For me, the essence of humility remains in the realm of prayer and confession. We “put on” humility by our actions… actions towards God (prayer & confession) and toward each other (through service). We take the time to raise other people up … as a reflection of how we raise up God. It is the way of love. What is best for this other person right now? What does this person need? What do I have that might help this person? What can I say that might help this person feel better? How can I show this person how important he/she is to God… to me? It’s an outward expression of an inner point of view grounded in God.

If the opposite of humility is pride, then we have to learn to recognize pride in our lives. Some suggestions from the group as to how we might discover our pridefulness, might to ask ourselves a simple question or two: What is really going on here? Why are things going the way they are? As we ask God these questions, we allow Him (give him permission) to answer and as a result we will begin to see ourselves and our situations more clearly. In that clarity, we are humbled before God.

Don’t confuse humility with humiliating… they are two separate ideas. Although it is true that a humiliating experience (usually painful in some way) will humble a person, that is not the only way or God’s normal way of bringing us to humility. Try looking up humiliating in a thesaurus. Does that sound like the way God works? I don’t believe you can clothe yourself in a “humiliating way” … humiliating is something that is done to you… while humility is something you can choose to do and practice.

Before we leave this topic, we should also speak a bit about pride, the converse of humility. It is often pride that hinders our growth. And unfortunately, it is pride that can lead us into that humiliating situation…. that is ultimately humbling. As Proverbs 11:2 says, “When pride comes, then comes disgrace.” God basically hates pride (I sometimes think He finds it ludicrous, actually). [Proverbs 8:13] It is often pride that keeps us unteachable and unwilling to change. Pride can creep into our lives … and can start in the smallest of ways… “We’ve always done it this way!” “I’m not going to …. ” “Don’t tell me how to … ” “I’ve been a Christian twenty years, I know…” “These young people are so …” It becomes all about “me.” Listen to yourself … are you becoming the frog in the pot? Frog in the pot

We also discussed the idea of worry and anxiety being an expression of pride. This was new to some of us and quite revealing because the essence of these expressions are a manifestation of our lack of trust in God. We literally create a vivid negative image of what could/might happen and dwell on it. This is such an unproductive and numbing way to use our emotional energy.

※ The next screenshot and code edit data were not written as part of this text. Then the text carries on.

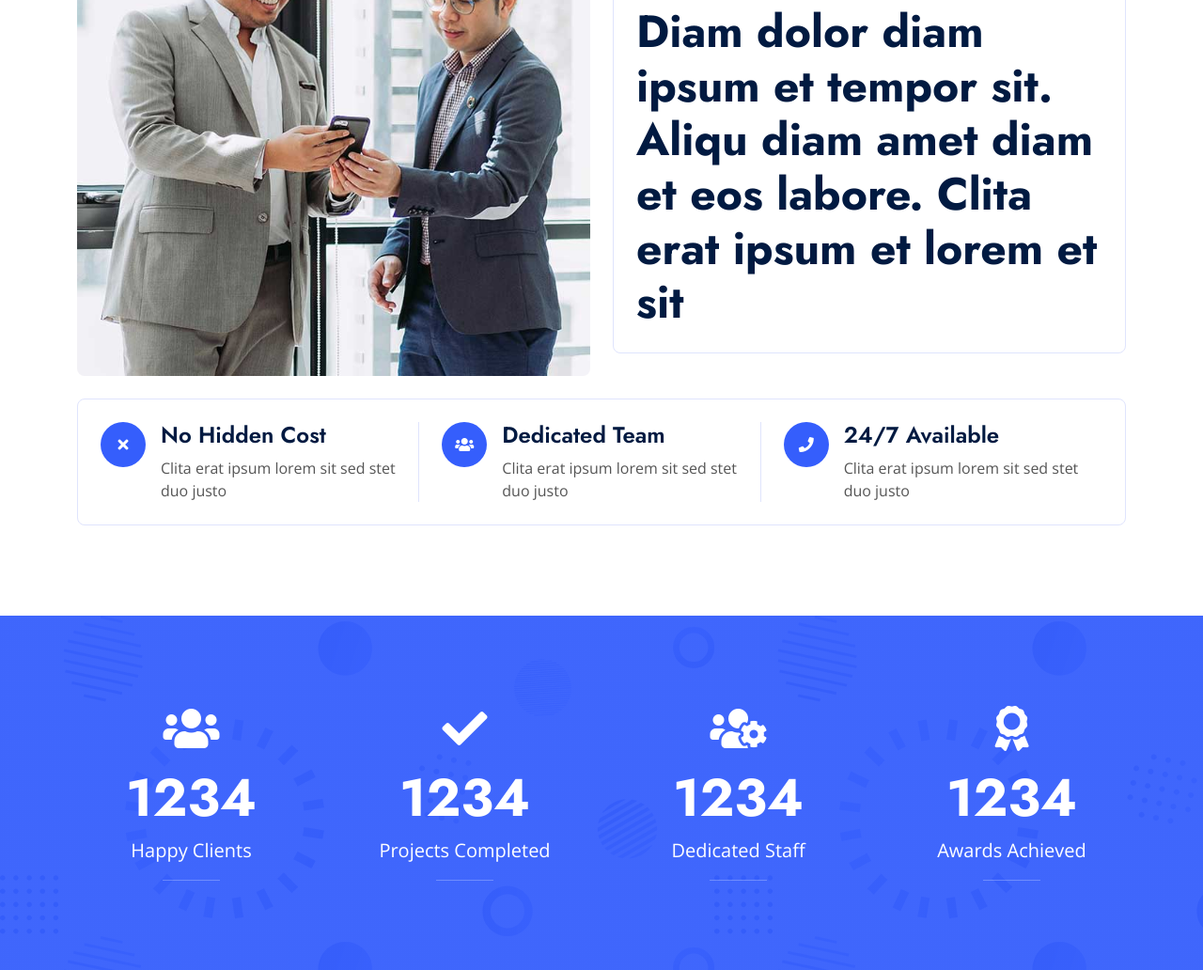
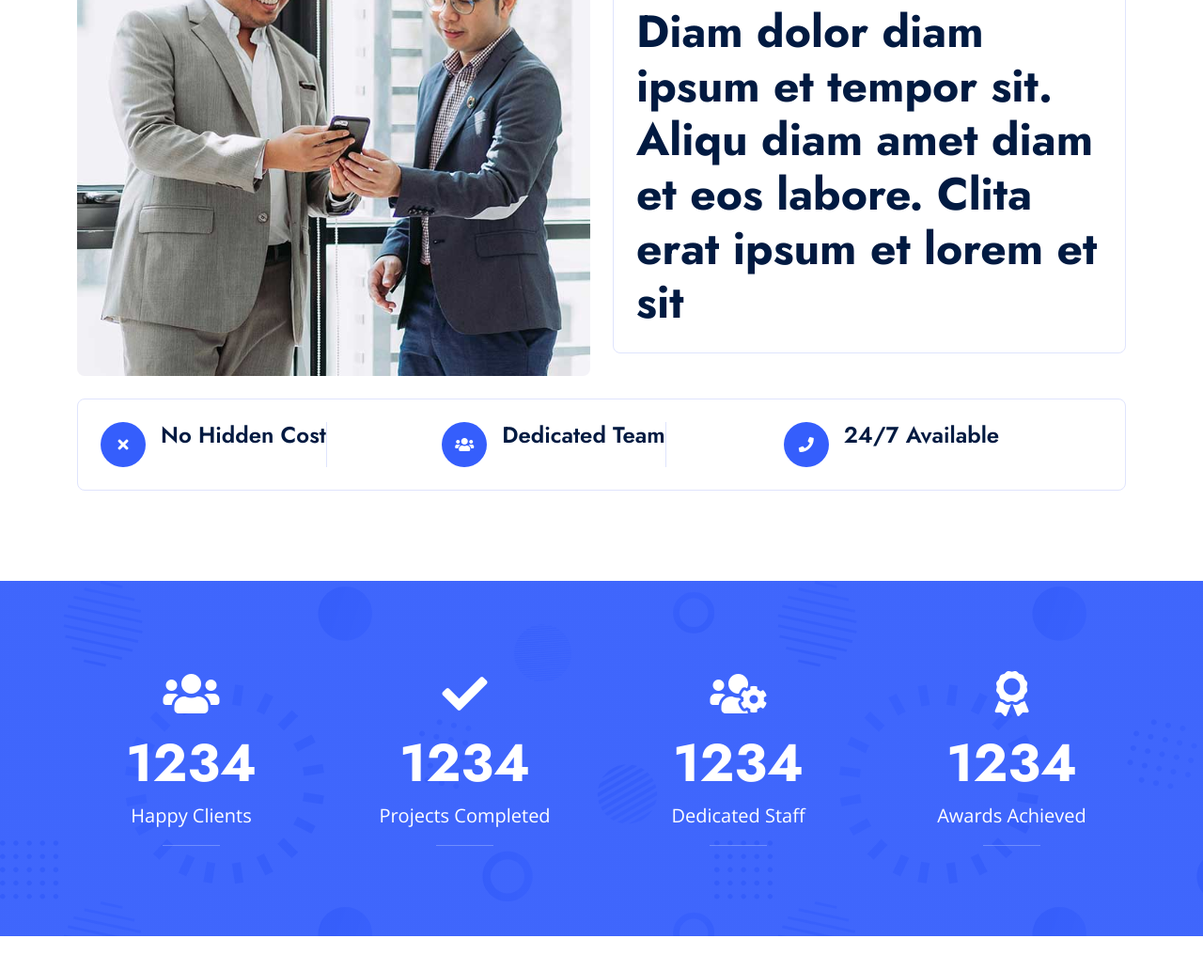
Before and after one commit to Team-Incredible/Finacha-Backend, a Django app: page / in a window 1280 px wide. Shown: the part 2359-3391 px from the top of the page at 94% size. Run offline with Django 4.2, Linux system fonts and the light colour scheme; some libraries are stand-ins or nearby versions.

Commit message:
Update home.html

```diff
--- a/templates/home.html
+++ b/templates/home.html
@@ -192,7 +192,7 @@
                                 </div>
                                 <div class="ps-3">
                                     <h4>No Hidden Cost</h4>
-                                    <span>Clita erat ipsum lorem sit sed stet duo justo</span>
+                                    <span></span>
                                 </div>
                                 <div class="border-end d-none d-lg-block"></div>
                             </div>
@@ -207,7 +207,7 @@
                                 </div>
                                 <div class="ps-3">
                                     <h4>Dedicated Team</h4>
-                                    <span>Clita erat ipsum lorem sit sed stet duo justo</span>
+                                    <span></span>
                                 </div>
                                 <div class="border-end d-none d-lg-block"></div>
                             </div>
@@ -222,7 +222,7 @@
                                 </div>
                                 <div class="ps-3">
                                     <h4>24/7 Available</h4>
-                                    <span>Clita erat ipsum lorem sit sed stet duo justo</span>
+                                    <span></span>
                                 </div>
                             </div>
                         </div>
```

God in all his glory… high and lifted upAnd lastly, another thing that makes the whole humility piece more difficult for folks in western cultures like the U.S. is that we have never had a “king” in our recent history. There is no “cultural resonance” of relationship to a King. There is some awe and wonder toward some politicians and celebrities, but it still doesn’t come close to a true King. It may be one of the reasons the Catholics and other Orthodox faiths embraced the grandiosity and splendour, as a way of demonstrating the magnificence of a holy God, but along the way, they lost some of the intimacy and relationship with Him. On the other hand, the Protestants and more recent contemporary expressions of God have put such focus on relationship and intimacy, that they have lost the grandeur.

“Oh Lord, our Lord, how majestic is your name in all the earth…” Psalm 8:1 (NASB)

In the end, the word picture that came to mind was “washing” or “pouring water over ourselves” – you see, putting on humility is


like a clothes image of adding jackets or coats or anything else on top … no, we must be “naked” before the Lord and allow Him to pour the water over us … Baptism of Humilitywater of the word… living water. Experiencing humility in this way is cleansing. As the final prayer in this lesson says, pray for a “baptism of humility.” Give our Lord permission to dunk you completely into the waters of life. In this case… sprinkling will not do. 🙂